- What the exercise asks -
Copy each line of the material below that includes the string "понятно".

Top of Supplied material

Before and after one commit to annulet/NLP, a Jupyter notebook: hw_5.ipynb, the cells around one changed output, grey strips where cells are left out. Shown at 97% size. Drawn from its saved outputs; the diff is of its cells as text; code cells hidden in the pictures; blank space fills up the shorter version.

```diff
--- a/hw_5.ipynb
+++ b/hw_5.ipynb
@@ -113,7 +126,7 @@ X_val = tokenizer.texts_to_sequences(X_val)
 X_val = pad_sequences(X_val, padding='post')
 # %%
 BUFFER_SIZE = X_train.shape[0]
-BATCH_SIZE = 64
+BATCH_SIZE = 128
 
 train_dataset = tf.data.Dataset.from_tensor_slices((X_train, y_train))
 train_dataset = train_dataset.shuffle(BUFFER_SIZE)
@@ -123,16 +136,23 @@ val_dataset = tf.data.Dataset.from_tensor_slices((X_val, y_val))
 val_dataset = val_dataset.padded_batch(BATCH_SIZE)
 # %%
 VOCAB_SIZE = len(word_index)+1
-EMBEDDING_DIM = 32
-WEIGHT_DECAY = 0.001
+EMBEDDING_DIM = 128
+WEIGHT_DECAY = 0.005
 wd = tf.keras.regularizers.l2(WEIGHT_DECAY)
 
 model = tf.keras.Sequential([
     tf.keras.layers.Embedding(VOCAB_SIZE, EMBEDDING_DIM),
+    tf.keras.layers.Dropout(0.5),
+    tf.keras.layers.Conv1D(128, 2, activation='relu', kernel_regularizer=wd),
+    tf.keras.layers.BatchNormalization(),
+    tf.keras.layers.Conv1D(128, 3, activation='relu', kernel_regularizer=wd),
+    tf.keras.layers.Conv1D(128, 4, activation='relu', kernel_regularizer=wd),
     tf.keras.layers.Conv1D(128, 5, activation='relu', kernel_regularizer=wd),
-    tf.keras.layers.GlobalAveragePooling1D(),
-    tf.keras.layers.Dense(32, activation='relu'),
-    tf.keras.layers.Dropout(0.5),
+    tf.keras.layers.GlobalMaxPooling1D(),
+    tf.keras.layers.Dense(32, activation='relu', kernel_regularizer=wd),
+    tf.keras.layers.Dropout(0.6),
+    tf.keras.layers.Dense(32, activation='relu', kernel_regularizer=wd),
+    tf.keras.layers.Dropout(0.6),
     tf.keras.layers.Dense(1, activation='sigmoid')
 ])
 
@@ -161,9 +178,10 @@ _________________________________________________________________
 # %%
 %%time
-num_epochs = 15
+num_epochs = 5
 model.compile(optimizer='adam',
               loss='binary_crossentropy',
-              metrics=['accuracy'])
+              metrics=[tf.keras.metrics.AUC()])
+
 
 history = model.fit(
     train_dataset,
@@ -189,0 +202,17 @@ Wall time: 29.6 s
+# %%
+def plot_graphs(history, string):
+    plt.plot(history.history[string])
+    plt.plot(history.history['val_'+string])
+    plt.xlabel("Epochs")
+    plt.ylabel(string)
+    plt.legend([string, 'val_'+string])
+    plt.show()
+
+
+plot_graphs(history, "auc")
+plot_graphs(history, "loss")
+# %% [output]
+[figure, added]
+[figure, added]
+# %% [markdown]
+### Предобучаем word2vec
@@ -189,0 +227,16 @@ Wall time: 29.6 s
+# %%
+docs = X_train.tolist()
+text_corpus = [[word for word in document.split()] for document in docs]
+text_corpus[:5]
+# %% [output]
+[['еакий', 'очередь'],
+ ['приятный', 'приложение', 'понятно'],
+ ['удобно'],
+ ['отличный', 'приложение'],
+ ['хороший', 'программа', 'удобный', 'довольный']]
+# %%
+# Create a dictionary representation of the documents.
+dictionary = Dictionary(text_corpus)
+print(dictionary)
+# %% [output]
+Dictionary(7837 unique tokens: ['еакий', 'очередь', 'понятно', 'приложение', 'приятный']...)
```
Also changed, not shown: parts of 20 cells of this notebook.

Bottom of Supplied material

- Result of this exercise -
+ ['приятный', 'приложение', 'понятно'],
+Dictionary(7837 unique tokens: ['еакий', 'очередь', 'понятно', 'приложение', 'приятный']...)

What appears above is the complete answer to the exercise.